Repository Kenneth Franzheim II Rare Books Room, William R. Jenkins Architecture and Art Library, University of Houston Libraries
Repository URL http://info.lib.uh.edu/about/campus-libraries-collections/william-r-jenkins-architecture-art-library
Use and Reproduction No Copyright - United States
Identifier exotic_201304_014
Item Description
Title Page 221
Format (IMT)
  • image/jpeg
File Name exotic_201304_014_241.jpg

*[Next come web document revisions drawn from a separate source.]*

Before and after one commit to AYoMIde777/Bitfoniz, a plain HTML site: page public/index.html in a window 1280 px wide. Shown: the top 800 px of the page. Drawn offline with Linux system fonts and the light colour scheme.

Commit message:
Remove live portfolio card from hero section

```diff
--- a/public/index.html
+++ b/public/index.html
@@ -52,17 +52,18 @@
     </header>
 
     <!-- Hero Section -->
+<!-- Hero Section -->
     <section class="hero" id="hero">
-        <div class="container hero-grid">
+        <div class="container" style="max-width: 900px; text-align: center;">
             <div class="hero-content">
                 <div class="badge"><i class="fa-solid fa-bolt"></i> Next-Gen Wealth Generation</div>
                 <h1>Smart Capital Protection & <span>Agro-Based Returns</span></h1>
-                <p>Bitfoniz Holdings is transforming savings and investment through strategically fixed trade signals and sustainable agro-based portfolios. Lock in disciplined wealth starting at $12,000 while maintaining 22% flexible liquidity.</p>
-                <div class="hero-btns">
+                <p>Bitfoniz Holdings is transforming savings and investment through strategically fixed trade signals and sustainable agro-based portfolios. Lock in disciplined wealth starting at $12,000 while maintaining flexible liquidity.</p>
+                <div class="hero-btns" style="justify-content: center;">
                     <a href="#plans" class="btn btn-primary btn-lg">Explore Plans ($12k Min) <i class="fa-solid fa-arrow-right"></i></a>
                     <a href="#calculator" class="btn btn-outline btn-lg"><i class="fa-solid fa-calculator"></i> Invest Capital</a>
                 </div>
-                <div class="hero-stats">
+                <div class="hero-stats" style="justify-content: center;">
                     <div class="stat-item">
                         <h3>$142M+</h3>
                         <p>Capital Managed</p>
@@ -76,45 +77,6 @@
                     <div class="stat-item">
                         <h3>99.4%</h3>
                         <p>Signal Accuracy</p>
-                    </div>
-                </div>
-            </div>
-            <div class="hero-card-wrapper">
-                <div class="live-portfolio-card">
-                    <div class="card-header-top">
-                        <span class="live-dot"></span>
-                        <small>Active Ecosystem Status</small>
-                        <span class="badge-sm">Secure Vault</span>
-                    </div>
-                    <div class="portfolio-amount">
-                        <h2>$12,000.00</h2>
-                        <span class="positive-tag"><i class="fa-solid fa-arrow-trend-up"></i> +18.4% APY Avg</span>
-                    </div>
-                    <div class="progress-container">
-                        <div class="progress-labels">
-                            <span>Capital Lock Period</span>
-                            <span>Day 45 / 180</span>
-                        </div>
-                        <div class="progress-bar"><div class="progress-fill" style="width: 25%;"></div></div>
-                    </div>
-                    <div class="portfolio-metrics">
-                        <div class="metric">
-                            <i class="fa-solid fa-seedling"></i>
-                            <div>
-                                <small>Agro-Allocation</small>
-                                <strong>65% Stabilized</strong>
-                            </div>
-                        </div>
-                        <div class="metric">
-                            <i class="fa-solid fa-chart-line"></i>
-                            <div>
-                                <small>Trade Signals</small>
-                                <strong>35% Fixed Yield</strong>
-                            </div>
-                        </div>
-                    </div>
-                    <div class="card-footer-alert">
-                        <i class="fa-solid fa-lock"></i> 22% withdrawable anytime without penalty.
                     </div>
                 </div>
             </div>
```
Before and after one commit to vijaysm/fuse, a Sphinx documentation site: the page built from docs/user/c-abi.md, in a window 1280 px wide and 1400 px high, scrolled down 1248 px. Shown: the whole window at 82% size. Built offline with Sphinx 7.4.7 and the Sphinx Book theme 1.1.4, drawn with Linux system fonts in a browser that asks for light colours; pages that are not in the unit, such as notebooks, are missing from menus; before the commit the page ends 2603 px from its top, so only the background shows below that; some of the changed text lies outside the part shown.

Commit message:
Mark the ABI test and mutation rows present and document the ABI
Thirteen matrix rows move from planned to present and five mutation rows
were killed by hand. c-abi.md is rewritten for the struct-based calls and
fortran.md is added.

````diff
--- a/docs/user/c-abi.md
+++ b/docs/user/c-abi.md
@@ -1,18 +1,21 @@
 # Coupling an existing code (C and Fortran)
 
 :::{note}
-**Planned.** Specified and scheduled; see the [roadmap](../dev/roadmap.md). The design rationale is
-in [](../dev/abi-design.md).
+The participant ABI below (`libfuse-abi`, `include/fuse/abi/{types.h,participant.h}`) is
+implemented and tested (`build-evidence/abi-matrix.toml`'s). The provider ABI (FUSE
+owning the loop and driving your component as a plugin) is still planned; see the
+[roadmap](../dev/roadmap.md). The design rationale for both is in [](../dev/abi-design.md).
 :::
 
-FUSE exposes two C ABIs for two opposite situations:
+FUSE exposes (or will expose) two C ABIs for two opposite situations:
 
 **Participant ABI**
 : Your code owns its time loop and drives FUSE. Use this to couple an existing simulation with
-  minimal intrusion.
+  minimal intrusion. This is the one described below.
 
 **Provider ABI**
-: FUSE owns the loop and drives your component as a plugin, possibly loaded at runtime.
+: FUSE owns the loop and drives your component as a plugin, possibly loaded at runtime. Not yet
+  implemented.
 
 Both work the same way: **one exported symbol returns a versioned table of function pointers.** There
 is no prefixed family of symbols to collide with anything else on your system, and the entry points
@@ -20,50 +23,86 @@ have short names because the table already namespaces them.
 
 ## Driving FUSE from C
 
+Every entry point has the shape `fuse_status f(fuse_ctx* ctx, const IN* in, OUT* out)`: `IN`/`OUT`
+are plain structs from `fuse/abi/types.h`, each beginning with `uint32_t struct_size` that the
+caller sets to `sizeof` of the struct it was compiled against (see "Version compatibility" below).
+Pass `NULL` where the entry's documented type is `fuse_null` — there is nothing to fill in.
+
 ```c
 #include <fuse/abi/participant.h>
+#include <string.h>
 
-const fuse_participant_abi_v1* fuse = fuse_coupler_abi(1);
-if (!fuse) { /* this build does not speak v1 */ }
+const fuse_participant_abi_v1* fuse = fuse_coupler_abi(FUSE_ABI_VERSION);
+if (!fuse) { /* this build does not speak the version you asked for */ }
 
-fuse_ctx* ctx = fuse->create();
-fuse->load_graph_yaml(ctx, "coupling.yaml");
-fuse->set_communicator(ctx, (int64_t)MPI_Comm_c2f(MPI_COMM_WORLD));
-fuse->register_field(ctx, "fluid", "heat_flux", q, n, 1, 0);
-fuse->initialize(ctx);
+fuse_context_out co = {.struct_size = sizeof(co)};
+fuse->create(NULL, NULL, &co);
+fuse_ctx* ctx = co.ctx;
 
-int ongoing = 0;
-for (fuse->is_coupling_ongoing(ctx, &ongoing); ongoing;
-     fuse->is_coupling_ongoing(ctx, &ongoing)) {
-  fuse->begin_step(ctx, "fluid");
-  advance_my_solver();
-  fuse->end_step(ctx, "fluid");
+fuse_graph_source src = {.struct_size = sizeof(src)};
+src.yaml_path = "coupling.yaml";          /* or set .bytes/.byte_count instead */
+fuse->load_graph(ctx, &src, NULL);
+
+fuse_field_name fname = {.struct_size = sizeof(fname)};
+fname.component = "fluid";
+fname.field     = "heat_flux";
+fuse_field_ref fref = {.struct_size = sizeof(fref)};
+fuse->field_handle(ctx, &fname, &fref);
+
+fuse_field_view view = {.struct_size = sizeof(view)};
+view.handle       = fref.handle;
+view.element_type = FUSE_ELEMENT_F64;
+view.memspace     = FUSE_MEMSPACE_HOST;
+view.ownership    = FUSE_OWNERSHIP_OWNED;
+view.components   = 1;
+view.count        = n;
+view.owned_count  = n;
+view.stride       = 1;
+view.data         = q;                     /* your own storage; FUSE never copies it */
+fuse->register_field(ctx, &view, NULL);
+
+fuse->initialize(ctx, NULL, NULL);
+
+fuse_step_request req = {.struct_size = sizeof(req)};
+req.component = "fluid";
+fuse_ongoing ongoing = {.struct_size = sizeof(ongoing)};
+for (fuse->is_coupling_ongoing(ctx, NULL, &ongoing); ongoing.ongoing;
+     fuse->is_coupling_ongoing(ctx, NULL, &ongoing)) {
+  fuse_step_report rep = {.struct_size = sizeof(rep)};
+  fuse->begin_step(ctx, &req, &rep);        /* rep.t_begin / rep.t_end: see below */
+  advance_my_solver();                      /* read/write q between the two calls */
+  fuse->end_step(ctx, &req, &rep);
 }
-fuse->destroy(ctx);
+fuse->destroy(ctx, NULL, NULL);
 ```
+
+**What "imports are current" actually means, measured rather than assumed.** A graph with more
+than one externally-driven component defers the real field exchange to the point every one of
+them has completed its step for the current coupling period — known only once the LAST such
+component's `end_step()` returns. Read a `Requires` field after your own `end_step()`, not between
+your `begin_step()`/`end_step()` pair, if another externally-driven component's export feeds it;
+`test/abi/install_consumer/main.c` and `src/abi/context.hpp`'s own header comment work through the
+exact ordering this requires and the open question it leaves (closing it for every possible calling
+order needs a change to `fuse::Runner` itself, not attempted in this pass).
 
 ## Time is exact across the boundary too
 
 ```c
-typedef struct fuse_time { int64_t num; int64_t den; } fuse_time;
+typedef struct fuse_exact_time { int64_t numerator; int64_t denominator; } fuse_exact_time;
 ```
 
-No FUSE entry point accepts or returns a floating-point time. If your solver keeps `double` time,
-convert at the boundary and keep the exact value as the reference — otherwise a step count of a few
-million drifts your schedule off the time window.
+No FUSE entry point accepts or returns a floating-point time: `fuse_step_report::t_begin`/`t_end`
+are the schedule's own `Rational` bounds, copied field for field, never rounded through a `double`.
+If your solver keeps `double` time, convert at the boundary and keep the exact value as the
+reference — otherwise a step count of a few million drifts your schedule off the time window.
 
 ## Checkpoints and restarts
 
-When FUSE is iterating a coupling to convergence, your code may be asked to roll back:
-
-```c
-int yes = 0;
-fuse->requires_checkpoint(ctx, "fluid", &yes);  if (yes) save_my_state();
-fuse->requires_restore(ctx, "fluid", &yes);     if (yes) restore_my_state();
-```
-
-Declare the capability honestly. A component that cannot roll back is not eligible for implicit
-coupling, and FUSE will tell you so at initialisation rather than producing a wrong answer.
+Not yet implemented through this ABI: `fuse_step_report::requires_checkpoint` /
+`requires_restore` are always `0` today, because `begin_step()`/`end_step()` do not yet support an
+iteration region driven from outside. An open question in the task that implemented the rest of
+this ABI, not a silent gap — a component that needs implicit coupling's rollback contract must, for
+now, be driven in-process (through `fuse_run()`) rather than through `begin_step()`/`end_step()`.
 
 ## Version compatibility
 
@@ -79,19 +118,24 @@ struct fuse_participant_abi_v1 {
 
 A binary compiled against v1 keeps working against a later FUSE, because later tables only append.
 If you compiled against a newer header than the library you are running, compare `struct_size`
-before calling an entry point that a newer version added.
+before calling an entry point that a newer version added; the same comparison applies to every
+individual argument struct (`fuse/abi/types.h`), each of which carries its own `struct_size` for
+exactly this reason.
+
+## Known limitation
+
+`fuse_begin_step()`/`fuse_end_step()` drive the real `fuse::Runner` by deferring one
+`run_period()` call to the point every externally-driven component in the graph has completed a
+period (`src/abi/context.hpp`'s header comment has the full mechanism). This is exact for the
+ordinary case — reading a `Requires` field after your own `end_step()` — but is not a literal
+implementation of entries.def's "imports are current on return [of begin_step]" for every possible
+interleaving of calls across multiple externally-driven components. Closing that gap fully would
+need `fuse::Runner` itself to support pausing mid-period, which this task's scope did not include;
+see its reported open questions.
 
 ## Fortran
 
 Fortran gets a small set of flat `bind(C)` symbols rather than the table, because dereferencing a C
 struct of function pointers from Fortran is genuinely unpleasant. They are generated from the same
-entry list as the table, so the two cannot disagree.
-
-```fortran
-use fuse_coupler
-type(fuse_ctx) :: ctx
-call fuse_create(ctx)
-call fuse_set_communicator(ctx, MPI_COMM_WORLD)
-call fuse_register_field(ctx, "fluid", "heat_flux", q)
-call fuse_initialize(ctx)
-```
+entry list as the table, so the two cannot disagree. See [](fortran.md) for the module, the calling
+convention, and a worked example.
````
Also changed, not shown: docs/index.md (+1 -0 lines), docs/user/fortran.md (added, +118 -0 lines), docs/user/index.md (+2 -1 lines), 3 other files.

Transcript BETHEL 221 ancient religious gathering, as the golden calves, symbolic of Jehovah, were the same emblems which had been sanctioned by Aaron in the Wilderness as representing the national deity. In the later Jewish history the names Bethel, " the House of God," and Beth Aven, " the House of Nothingness," are used apparently as synonymous terms for a single site. Jewish commentators state that the two places were identical, and in the name Bethaun we see perhaps the early corruption whence the modern title Beitin was derived—a form which was in use at least as early as the fourteenth century. Barren and stony as the bleak plateau of Bethel is in appearance, it is nevertheless supplied with water from four good springs. To the east is the ruined monastery called Burj Beitin ; to the north is Deir Shabib, " the monastery of young men " mentioned in the Cartulary of the Holy Sepulchre as forming part of the property of that church. To the south are remains of a fine ancient reservoir about one hundred yards in length, while a great valley is visible running down toward Michmash, and forming probably the hiding-place where the Israelite ambush was set between Bethel and Ai. Close to the village is the ruin of a little church with a single apse, having the appearance of earlier work than that of the Crusaders, and marking the site where it was supposed that the patriarch's vision of angels must have occurred (see page 219). North of Beitin is a curious circle of stones, perhaps so arranged by a freak of nature, but having the appearance of a rude stone monument. East of the reservoir is a rock-cut tomb, probably that to which Isaac Chelo refers as the sepulchre of the prophet Ahijah; and, indeed, its position on the side of the mount is one which might not unnaturally be expected for the sepulchre of the man of God who testified against the altar in Bethel—a tomb left untouched by Josiah on the occasion of his destruction of Jeroboam's high place. In the Middle Ages considerable confusion arose respecting the site of Bethel. In the fourth century the place was known, and St. Jerome speaks of "the House of God, where naked upon the bare ground poor Jacob lay, and, placing beneath his head the stone which is described in Zechariah as having seven eyes, and is called the corner-stone by Isaiah, saw the ladder stretching even to Heaven." In the sixth century Theodoras mentions the same site, but the majority of the twelfth- century pilgrims pass it over in silence, while many of the more important accounts accept the Samaritan identification of Bethel with Mount Gerizim. Jacques de Vitray, in the thirteenth century, even supposes Jerusalem to be Bethel, and the Sakhra Rock, in the Temple enclosure, to be the stone that had formed Jacob's pillar, and which is traditionally identified with the Lia Fail, or " Stone of Destiny," brought from Ireland to Scotland, and by Edward III. from Scone to Westminster, where it now forms part of the coronation chair. It seems indeed clear that the true site of Bethel was unknown to the Crusaders, although the village was sold by Hugh of Ibelin, in the time of Baldwin V., to the Canons of the Holy Sepulchre. A short divergence from the main road eastward brings the traveller to the ruin called